__Directions for this task__.
Retype the data that follows, keeping every character the same.

*** Records provided ***

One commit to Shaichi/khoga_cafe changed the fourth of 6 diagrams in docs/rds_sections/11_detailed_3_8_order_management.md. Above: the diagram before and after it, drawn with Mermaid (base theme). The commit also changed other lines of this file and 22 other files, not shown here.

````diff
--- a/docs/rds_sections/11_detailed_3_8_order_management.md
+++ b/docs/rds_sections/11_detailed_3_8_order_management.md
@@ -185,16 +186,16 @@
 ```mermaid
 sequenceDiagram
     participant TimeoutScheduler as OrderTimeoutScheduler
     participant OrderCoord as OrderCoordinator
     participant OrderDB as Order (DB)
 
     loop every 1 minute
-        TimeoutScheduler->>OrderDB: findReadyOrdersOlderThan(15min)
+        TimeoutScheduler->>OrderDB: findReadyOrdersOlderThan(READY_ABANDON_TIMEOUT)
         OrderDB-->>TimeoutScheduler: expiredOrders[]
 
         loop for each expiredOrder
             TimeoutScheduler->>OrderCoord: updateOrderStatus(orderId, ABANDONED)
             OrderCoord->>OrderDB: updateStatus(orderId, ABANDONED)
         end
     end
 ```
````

*** End of Records provided ***

__Output for this exercise__.
One commit to Shaichi/khoga_cafe changed the fourth of 6 diagrams in docs/rds_sections/11_detailed_3_8_order_management.md. Above: the diagram before and after it, drawn with Mermaid (base theme). The commit also changed other lines of this file and 22 other files, not shown here.

````diff
--- a/docs/rds_sections/11_detailed_3_8_order_management.md
+++ b/docs/rds_sections/11_detailed_3_8_order_management.md
@@ -185,16 +186,16 @@
 ```mermaid
 sequenceDiagram
     participant TimeoutScheduler as OrderTimeoutScheduler
     participant OrderCoord as OrderCoordinator
     participant OrderDB as Order (DB)
 
     loop every 1 minute
-        TimeoutScheduler->>OrderDB: findReadyOrdersOlderThan(15min)
+        TimeoutScheduler->>OrderDB: findReadyOrdersOlderThan(READY_ABANDON_TIMEOUT)
         OrderDB-->>TimeoutScheduler: expiredOrders[]
 
         loop for each expiredOrder
             TimeoutScheduler->>OrderCoord: updateOrderStatus(orderId, ABANDONED)
             OrderCoord->>OrderDB: updateStatus(orderId, ABANDONED)
         end
     end
 ```
````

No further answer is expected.